• TO DO
Print every record exactly as it appears. Leave the pictures out.

• DATA EXTRACT
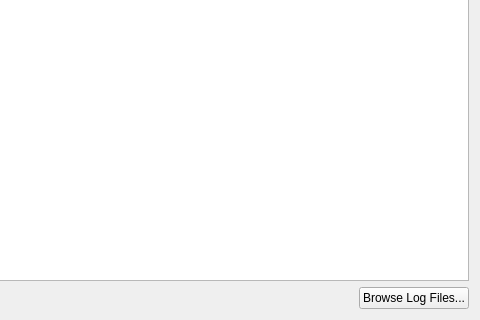
The window that app/widgetthreddsconfig.ui (DFO-Ocean-Navigator/Navigator2Go) describes before a commit, drawn with Qt 5; both pictures show x 572 to 1052 and y 348 to 668 of the 1052 by 668 pixel window.
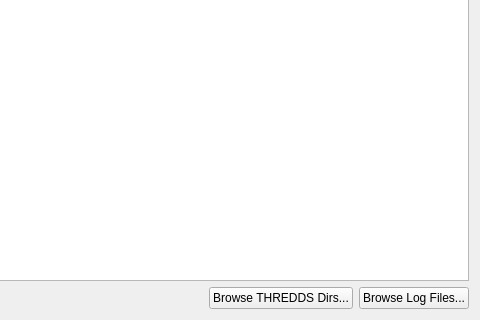
The same window after the commit. Icons and pictures are not drawn.

Diff of the .ui file:
```diff
--- a/app/widgetthreddsconfig.ui
+++ b/app/widgetthreddsconfig.ui
@@ -86,6 +86,20 @@
          </property>
         </spacer>
        </item>
+       <item>
+        <widget class="QPushButton" name="pushButtonBrowseTHREDDSDir">
+         <property name="toolTip">
+          <string>&lt;html&gt;&lt;head/&gt;&lt;body&gt;&lt;p&gt;Open folder containing THREDDS catalog files and *.nc files.&lt;/p&gt;&lt;/body&gt;&lt;/html&gt;</string>
+         </property>
+         <property name="text">
+          <string>Browse THREDDS Dirs...</string>
+         </property>
+         <property name="icon">
+          <iconset resource="resources.qrc">
+           <normaloff>:/icons/icons/folder.png</normaloff>:/icons/icons/folder.png</iconset>
+         </property>
+        </widget>
+       </item>
        <item>
         <widget class="QPushButton" name="pushButtonShowLogs">
          <property name="text">
```
Left out of the diff: 3 changed lines with no effect on the pictures.
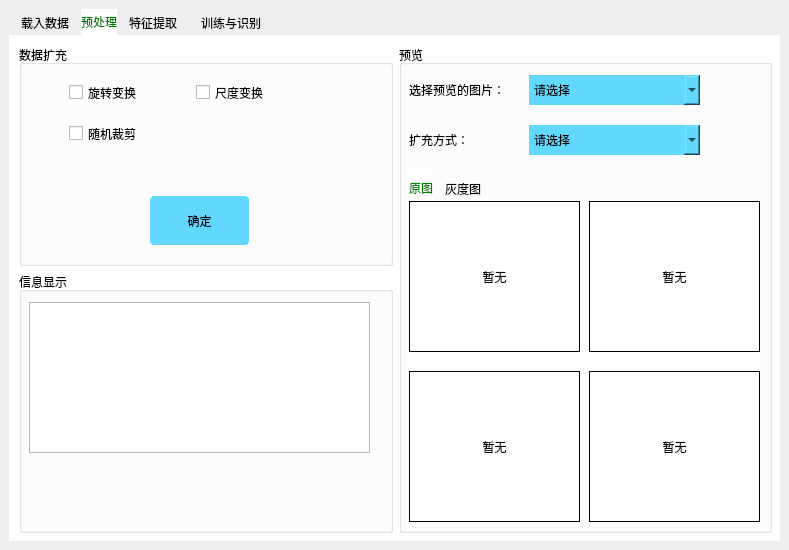
This is oceanEddyRecognition.ui in Liujiajia1994/pyQtTest as Qt 5 draws it before an edit. The edited form follows.
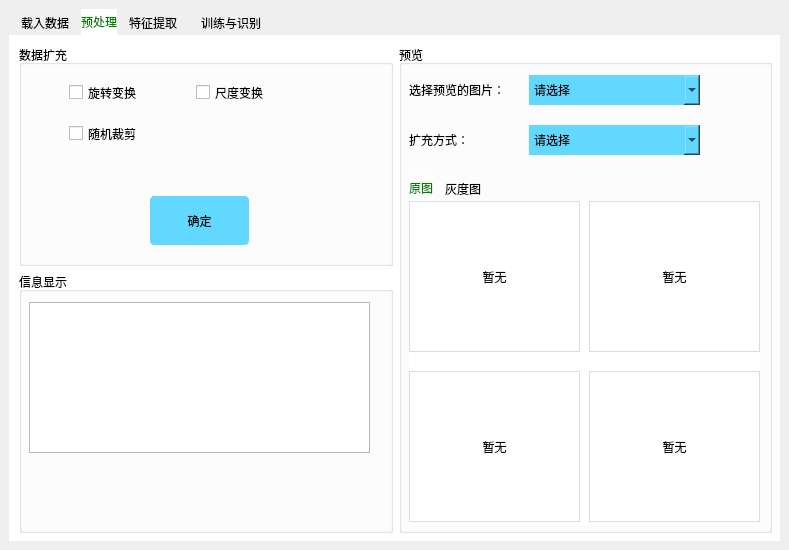
This is the edited form. The open tabs and pages were chosen to show the change. Icons and pictures are not drawn.

Commit message: QLabel边框线颜色更换

Patch:
```diff
--- a/oceanEddyRecognition.ui
+++ b/oceanEddyRecognition.ui
@@ -554,7 +554,7 @@
                </rect>
               </property>
               <property name="styleSheet">
-               <string notr="true">QLabel{border: 1px solid rgb(0, 0, 0)}</string>
+               <string notr="true">QLabel{border: 1px solid  rgb(213, 223, 229);}</string>
               </property>
               <property name="text">
                <string>暂无</string>
@@ -577,7 +577,7 @@
               </property>
               <property name="styleSheet">
                <string notr="true">QLabel{
-	border: 1px solid rgb(0, 0, 0)
+	border: 1px solid rgb(213, 223, 229);
 }</string>
               </property>
               <property name="text">
@@ -601,7 +601,7 @@
               </property>
               <property name="styleSheet">
                <string notr="true">QLabel{
-	border: 1px solid rgb(0, 0, 0)
+	border: 1px solid  rgb(213, 223, 229);
 }</string>
               </property>
               <property name="text">
@@ -625,7 +625,7 @@
               </property>
               <property name="styleSheet">
                <string notr="true">QLabel{
-	border: 1px solid rgb(0, 0, 0)
+	border: 1px solid rgb(213, 223, 229);
 }</string>
               </property>
               <property name="text">
```
Left out of the diff: 20 changed lines with no effect on the pictures. The commit also changes 1 other file.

• PROBLEM SOLUTION
The window that app/widgetthreddsconfig.ui (DFO-Ocean-Navigator/Navigator2Go) describes before a commit, drawn with Qt 5; both pictures show x 572 to 1052 and y 348 to 668 of the 1052 by 668 pixel window.
The same window after the commit. Icons and pictures are not drawn.

Diff of the .ui file:
```diff
--- a/app/widgetthreddsconfig.ui
+++ b/app/widgetthreddsconfig.ui
@@ -86,6 +86,20 @@
          </property>
         </spacer>
        </item>
+       <item>
+        <widget class="QPushButton" name="pushButtonBrowseTHREDDSDir">
+         <property name="toolTip">
+          <string>&lt;html&gt;&lt;head/&gt;&lt;body&gt;&lt;p&gt;Open folder containing THREDDS catalog files and *.nc files.&lt;/p&gt;&lt;/body&gt;&lt;/html&gt;</string>
+         </property>
+         <property name="text">
+          <string>Browse THREDDS Dirs...</string>
+         </property>
+         <property name="icon">
+          <iconset resource="resources.qrc">
+           <normaloff>:/icons/icons/folder.png</normaloff>:/icons/icons/folder.png</iconset>
+         </property>
+        </widget>
+       </item>
        <item>
         <widget class="QPushButton" name="pushButtonShowLogs">
          <property name="text">
```
Left out of the diff: 3 changed lines with no effect on the pictures.
This is oceanEddyRecognition.ui in Liujiajia1994/pyQtTest as Qt 5 draws it before an edit. The edited form follows.
This is the edited form. The open tabs and pages were chosen to show the change. Icons and pictures are not drawn.

Commit message: QLabel边框线颜色更换

Patch:
```diff
--- a/oceanEddyRecognition.ui
+++ b/oceanEddyRecognition.ui
@@ -554,7 +554,7 @@
                </rect>
               </property>
               <property name="styleSheet">
-               <string notr="true">QLabel{border: 1px solid rgb(0, 0, 0)}</string>
+               <string notr="true">QLabel{border: 1px solid  rgb(213, 223, 229);}</string>
               </property>
               <property name="text">
                <string>暂无</string>
@@ -577,7 +577,7 @@
               </property>
               <property name="styleSheet">
                <string notr="true">QLabel{
-	border: 1px solid rgb(0, 0, 0)
+	border: 1px solid rgb(213, 223, 229);
 }</string>
               </property>
               <property name="text">
@@ -601,7 +601,7 @@
               </property>
               <property name="styleSheet">
                <string notr="true">QLabel{
-	border: 1px solid rgb(0, 0, 0)
+	border: 1px solid  rgb(213, 223, 229);
 }</string>
               </property>
               <property name="text">
@@ -625,7 +625,7 @@
               </property>
               <property name="styleSheet">
                <string notr="true">QLabel{
-	border: 1px solid rgb(0, 0, 0)
+	border: 1px solid rgb(213, 223, 229);
 }</string>
               </property>
               <property name="text">
```
Left out of the diff: 20 changed lines with no effect on the pictures. The commit also changes 1 other file.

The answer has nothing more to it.